What does community mean to you?

I think community can be a lot of things. For me, community right now means a group of people you interact with that make you feel appreciated, listened to, loved and open to be yourself. Those people that feel easy to talk with and have genuine desire to help you however they can. That doesn’t have to be anyone specific like family, friends, partners, etc. , it can be anyone you feel makes you feel at home. My community is continually evolving to make space for more love and experiences everyday. 

Have you been involved in local government before? 
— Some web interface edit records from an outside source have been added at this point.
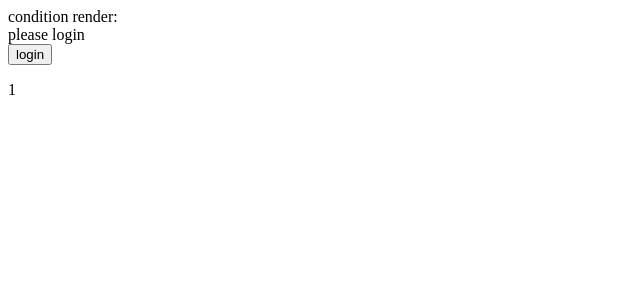
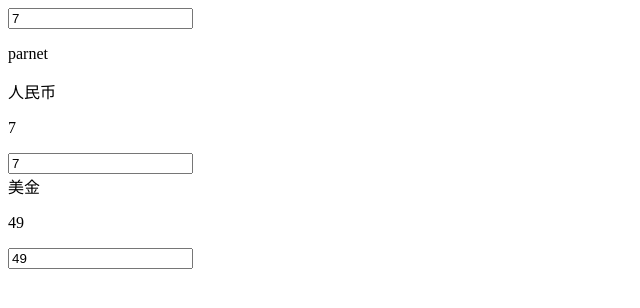
Before and after one commit to richard110110/React-demo, a React (Create React App) app: page / in a window 1280 px wide. Shown: the top 308 px of the page, without its empty margins (0-640 px from the left). Built offline with nearby package versions, Linux system fonts and the light colour scheme.

Commit message:
chapter 15

```diff
--- /dev/null
+++ b/src/RefsAndDOM.jsx
@@ -0,0 +1,26 @@
+import React, { Component } from 'react'
+
+export default class RefsAndDOM extends React.Component {
+
+    constructor(props){
+        super(props);
+        this.myRef = React.createRef();
+    }
+
+    componentDidMount(){
+        // console.log(this.myRef.current);
+        this.myRef.current.style.color = "red";
+
+    }
+
+    render() {
+        return (
+            <div>
+                Refs and DOM
+                <div ref={this.myRef}>
+                    Hello
+                </div>
+            </div>
+        )
+    }
+}
--- /dev/null
+++ b/src/RefsForm.jsx
@@ -0,0 +1,26 @@
+import React, { Component } from 'react'
+
+export default class RefsForm extends Component {
+
+    constructor(){
+        super();
+        this.username = React.createRef();
+        this.password = React.createRef();
+    }
+
+    clickHandler = (e) =>{
+        console.log(this.username.current.value);
+        console.log(this.password.current.value);
+
+    }
+
+    render() {
+        return (
+            <div>
+                <input type="text" ref={this.username}/>
+                <input type="text" ref={this.password}/>
+                <button onClick={this.clickHandler}>submit</button>
+            </div>
+        )
+    }
+}
--- a/src/app.jsx
+++ b/src/app.jsx
@@ -6,6 +6,9 @@ import ComponentLife from './ComponentLife'
 import SetStateDemo from './setStateDemo'
 import IfDemo from "./ifDemo"
 import KeyDemo from './KeyDemo';
+import RefsAndDOM from './RefsAndDOM';
+import RefsForm from './RefsForm';
+import Parent from './components/parent';
 class App extends Component {
 
     constructor(){
@@ -36,7 +39,11 @@ class App extends Component {
                 {/* <StateComponent/> */}
                 {/* <ComponentLife title={this.state.title} clickChanges={this.clickChange}/> */}
                 {/* <SetStateDemo/> */}
-                <IfDemo/>
+                {/* <IfDemo/> */}
+                {/* <RefsAndDOM/> */}
+                {/* <RefsForm/> */}
+
+                <Parent/>
 
             </div>
         );
--- /dev/null
+++ b/src/components/child1.jsx
@@ -0,0 +1,32 @@
+import React, { Component } from 'react'
+
+export default class Child1 extends Component {
+
+    constructor(){
+        super();
+        this.state = {
+            input1: 0
+        }
+    }
+
+    componentDidMount(){
+        this.setState({
+            input1: this.props.money
+        })
+    }
+
+    changeHandler(e){
+        this.setState({
+            input1: e.target.value
+        })
+    }
+
+    render() {
+        return (
+            <div>
+                <p>{this.props.money}</p>
+                <input type="text" value = {this.state.input1} onChange={this.changeHandler.bind(this)}/>
+            </div>
+        )
+    }
+}
--- /dev/null
+++ b/src/components/child2.jsx
@@ -0,0 +1,32 @@
+import React, { Component } from 'react'
+
+export default class Child2 extends Component {
+    constructor(){
+        super();
+        this.state = {
+            input2:0
+        }
+    }
+
+    componentDidMount(){
+        this.setState({
+            input2: this.props.money * 7
+        })
+    }
+
+
+    changeHandler(e){
+        this.setState({
+            input2: e.target.value
+        })
+    }
+
+    render() {
+        return (
+            <div>
+                <p>{this.props.money * 7}</p>
+                <input type="text" value = {this.state.input2} onChange={this.changeHandler.bind(this)}/>
+            </div>
+        )
+    }
+}
--- /dev/null
+++ b/src/components/parent.jsx
@@ -0,0 +1,31 @@
+import React, { Component } from 'react';
+import Child1 from  './child1'
+import Child2 from  './child2'
+
+export default class Parent extends Component {
+
+    constructor(){
+        super();
+        this.state = {
+            money:7
+        }
+    }
+
+    changeHandler(e){
+        this.setState({
+            money:e.target.value
+        })
+    }
+
+    render() {
+        return (
+            <div>
+                <input type="text" value = {this.state.money} onChange={this.changeHandler.bind(this)}/>
+
+               <p>parnet</p>
+                人民币 <Child1 money={this.state.money}/>
+                美金 <Child2 money = {this.state.money}/>
+            </div>
+        )
+    }
+}
```
Also changed, not shown: 1 other file (tests, documents, lock files or other folders).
I have never been involved with the government on a formal level, though I’ve always been relatively outspoken on various issues. I find that “get out into the streets and spread as much information as you can” style has been more of my way of being active in political or social issues. For example I was out this summer during the Floyd protests, donating, bringing supplies around and spreading information on various platforms. There’s some incredible community organization happening in Minneapolis. Minneapolis is a great place to see that process happen, they are taking care of their own. 

What advice do you have for people in Minot who might feel unwelcome after hearing some of the statements made during the meeting?
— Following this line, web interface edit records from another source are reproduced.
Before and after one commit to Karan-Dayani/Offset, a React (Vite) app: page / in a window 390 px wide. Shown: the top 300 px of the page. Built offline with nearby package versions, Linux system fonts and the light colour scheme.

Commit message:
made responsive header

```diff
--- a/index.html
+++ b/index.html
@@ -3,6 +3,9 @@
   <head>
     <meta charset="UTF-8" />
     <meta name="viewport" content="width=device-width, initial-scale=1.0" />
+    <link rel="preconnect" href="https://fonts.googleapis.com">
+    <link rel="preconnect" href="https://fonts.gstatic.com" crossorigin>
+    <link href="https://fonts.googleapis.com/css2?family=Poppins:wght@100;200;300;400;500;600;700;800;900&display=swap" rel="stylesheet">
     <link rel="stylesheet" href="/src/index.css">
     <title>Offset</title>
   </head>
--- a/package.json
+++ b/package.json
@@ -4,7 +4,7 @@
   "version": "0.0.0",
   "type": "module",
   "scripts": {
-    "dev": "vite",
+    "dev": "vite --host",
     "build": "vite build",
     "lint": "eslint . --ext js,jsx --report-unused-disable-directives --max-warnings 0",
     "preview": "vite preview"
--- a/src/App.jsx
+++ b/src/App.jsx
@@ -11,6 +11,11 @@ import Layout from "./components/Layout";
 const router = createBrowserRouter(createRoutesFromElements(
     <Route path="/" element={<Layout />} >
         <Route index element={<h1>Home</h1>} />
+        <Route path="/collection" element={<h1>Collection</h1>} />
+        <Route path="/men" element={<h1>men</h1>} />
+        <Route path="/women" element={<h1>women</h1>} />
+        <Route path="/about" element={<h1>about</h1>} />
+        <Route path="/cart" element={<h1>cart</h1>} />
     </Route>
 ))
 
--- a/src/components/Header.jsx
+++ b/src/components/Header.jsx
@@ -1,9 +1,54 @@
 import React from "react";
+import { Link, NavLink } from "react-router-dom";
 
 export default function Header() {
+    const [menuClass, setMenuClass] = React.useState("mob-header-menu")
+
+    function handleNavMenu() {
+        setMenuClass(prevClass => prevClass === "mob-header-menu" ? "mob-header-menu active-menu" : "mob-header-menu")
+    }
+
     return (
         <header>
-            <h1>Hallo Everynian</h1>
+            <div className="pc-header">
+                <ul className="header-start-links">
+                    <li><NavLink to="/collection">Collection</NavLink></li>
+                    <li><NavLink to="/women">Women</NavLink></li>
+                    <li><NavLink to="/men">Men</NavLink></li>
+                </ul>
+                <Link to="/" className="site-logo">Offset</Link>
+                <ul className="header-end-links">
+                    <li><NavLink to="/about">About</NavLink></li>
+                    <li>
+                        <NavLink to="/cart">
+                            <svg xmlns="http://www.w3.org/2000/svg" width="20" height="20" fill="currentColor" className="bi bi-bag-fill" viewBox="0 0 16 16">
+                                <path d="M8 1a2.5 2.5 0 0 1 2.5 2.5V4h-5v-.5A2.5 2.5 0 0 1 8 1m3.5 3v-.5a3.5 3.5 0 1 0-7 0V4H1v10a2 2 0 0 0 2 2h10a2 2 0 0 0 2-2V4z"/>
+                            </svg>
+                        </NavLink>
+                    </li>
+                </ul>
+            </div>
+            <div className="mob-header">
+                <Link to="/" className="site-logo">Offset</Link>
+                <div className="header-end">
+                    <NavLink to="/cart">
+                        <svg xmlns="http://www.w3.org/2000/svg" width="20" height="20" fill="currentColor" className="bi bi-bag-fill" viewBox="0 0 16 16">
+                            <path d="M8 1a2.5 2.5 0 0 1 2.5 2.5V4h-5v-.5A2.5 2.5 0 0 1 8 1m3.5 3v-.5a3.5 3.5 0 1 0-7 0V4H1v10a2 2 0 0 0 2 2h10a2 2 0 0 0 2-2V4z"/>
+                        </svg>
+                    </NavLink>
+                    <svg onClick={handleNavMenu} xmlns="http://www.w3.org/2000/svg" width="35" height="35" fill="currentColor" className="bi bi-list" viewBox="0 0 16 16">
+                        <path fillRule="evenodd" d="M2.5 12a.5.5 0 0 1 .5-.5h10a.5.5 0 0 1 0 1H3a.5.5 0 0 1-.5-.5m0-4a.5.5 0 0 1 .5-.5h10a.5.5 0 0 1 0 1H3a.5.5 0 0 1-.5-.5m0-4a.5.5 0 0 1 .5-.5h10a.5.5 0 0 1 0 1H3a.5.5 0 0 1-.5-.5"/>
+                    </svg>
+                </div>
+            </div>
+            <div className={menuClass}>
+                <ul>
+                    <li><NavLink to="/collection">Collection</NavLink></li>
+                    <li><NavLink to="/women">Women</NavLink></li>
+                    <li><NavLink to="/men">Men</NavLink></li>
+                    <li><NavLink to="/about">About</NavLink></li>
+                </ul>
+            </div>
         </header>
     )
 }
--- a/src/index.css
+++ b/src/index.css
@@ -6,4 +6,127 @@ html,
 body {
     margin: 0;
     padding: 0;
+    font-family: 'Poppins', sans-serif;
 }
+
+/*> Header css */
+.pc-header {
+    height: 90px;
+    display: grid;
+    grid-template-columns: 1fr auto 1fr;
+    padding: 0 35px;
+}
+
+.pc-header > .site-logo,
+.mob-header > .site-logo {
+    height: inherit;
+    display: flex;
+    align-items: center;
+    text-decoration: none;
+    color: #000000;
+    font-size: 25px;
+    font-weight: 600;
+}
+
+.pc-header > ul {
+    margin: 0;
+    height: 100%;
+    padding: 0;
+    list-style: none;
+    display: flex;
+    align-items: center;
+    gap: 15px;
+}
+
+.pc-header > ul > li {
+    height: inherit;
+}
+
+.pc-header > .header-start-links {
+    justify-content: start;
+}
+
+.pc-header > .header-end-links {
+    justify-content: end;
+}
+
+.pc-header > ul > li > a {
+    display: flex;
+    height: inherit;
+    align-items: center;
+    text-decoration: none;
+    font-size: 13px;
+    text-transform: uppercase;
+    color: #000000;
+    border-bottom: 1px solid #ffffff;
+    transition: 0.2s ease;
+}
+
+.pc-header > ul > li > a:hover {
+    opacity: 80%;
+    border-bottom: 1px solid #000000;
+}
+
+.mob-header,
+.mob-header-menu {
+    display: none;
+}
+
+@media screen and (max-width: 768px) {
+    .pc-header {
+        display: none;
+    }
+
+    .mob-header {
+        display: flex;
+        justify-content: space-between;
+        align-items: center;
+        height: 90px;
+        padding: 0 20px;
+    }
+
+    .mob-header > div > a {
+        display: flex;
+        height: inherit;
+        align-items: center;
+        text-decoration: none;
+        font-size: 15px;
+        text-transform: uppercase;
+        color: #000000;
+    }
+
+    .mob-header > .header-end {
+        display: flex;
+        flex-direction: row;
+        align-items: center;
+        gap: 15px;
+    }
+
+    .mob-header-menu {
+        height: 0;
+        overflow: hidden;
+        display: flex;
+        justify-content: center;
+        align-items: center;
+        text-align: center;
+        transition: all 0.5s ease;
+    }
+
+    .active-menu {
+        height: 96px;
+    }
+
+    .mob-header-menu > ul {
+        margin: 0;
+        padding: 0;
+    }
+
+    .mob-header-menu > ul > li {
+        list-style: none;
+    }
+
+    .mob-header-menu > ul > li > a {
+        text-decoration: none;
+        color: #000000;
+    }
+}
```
First, I would like to apologize [on behalf of those making anti-gay statements.] I know those statements can’t be taken back and I really do understand the hate and discomfort caused by them. Second, I would say that I’ve gotten an outpouring of support from my statement from the Minot community, so there are many allies and LGBTQIA people who want to see you succeed. It can feel like such a hard place to be, but there’s a community waiting to accept you just as you are with open arms. Magic City Equality is a great resource on gay news, events, people in Minot to connect with. The love people have will always be more powerful than any hate, even though it doesn’t always feel that way.

North Dakota doesn’t have a single statewide law protecting LGBTQIA residents. Are you hopeful that things are changing? What will it take to make the necessary change here?
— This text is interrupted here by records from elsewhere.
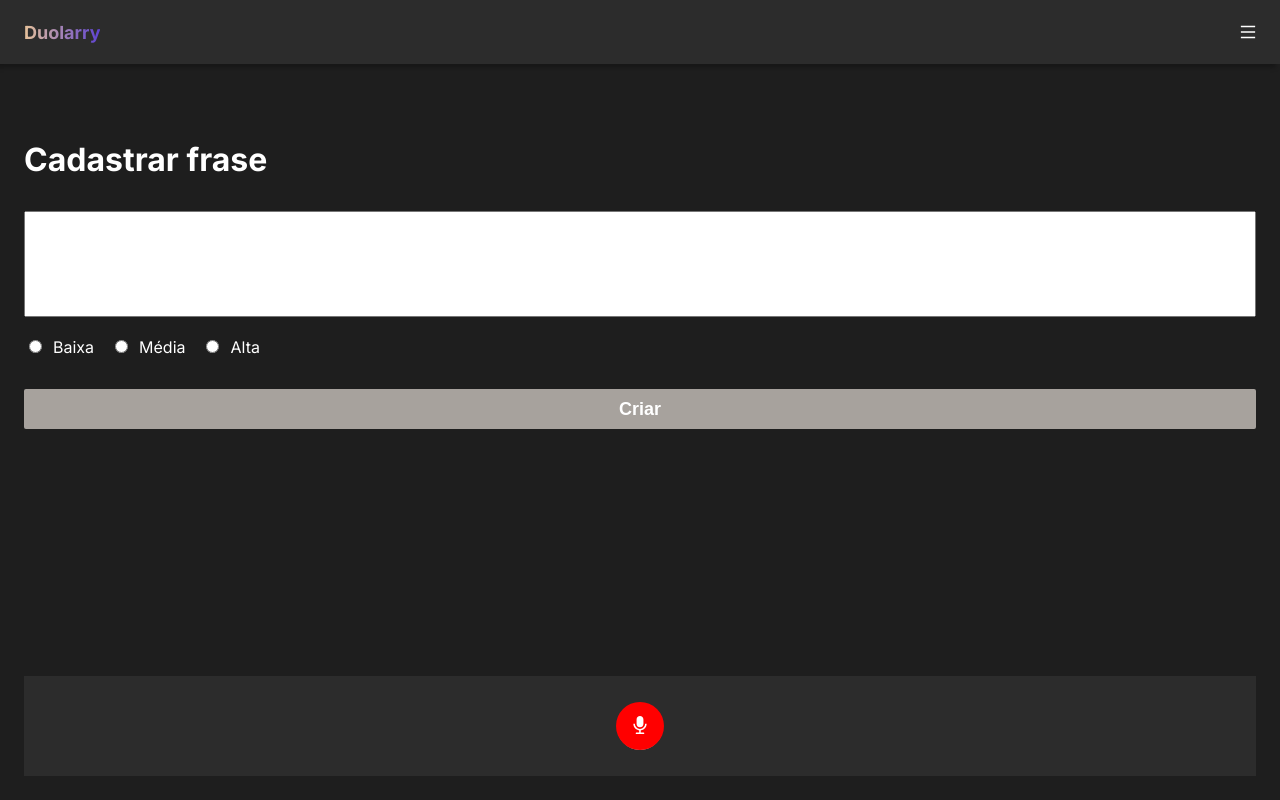
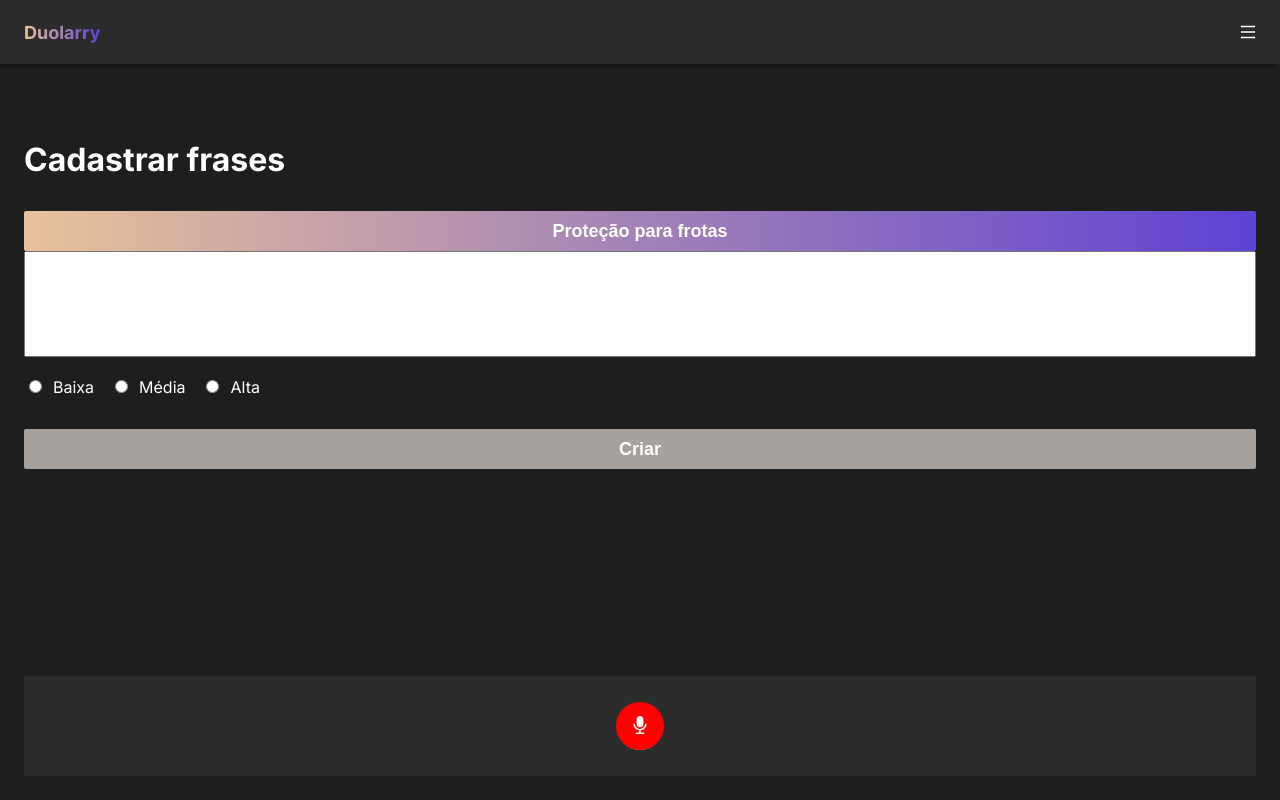
Before and after one commit to YgorMendes/duolarry, a Next.js app: page / in a window 1280 px wide. Built offline with nearby package versions, Linux system fonts and the light colour scheme.

Commit message:
test: whats

```diff
--- a/src/app/page.tsx
+++ b/src/app/page.tsx
@@ -65,13 +65,22 @@ function Home() {
     setIsRec(false);
   });
 
+  function sendMessage() {
+    window.open(
+      "https://api.whatsapp.com/send?phone=+5511983105012&text=+Estou+interessado+na+prote%C3%A7%C3%A3o+na+minha+fronta."
+    );
+  }
+
   return (
     <main
       className="contant home"
       style={{ height: `calc(${window.innerHeight}px - 64px)` }}
     >
       <div>
-        <h1 className="title">Cadastrar frase</h1>
+        <h1 className="title">Cadastrar frases</h1>
+        <button onClick={sendMessage} className="home_button btn">
+          Proteção para frotas
+        </button>
 
         <div className="home_create-phrase">
           <textarea
```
I’m definitely hopeful that things will change, but based on North Dakota’s history, that might take a very long time. We seem to be decades behind on human rights. I hope this was the beginning of a serious conversation to address the rampant homophobia here. I think the only thing that will help make those changes is the acceptance of the LGBTQIA by a majority of ND citizens. It feels a bit obscene to need to educate people on the gay community in 2020, but there is clearly a need for it. 

What does it feel like to see a councilwoman in Minot who is openly gay?

It feels kickass! Representation is so important for people to see, it helps normalize gayness in a much needed way in Minot. This visible gayness is especially important to those struggling with being gay in such a small area. To see someone who’s accepted, powerful and in charge means everything to someone who has been told how horrible being gay is. Carrie Evans has gotten so much bigotry thrown at her recently, but her strength is inspiring. I’m so excited that Minot has chosen to elect her, but clearly we still have a long way to go when it comes to acceptance of the LGBTQIA community. 

Who inspires you to continue speaking up for LGBTQIA people in your community?

I don’t even have time to list all the incredible inspirations I follow, I’m constantly finding powerful people speaking up. The LGBTQIA community is so important and so deeply intertwined with other human rights issues like racial justice, feminism, economics, access to food, etc. There’s intersectionality between them all. Here’s a few of some of the incredible queer and/or activist organizations/people who inspire me: @jenerous, @nowhitesaviors, @reclaimtheblock, @ashleemariepreston, @bowtiesandbooks @diaryofangryblackwomen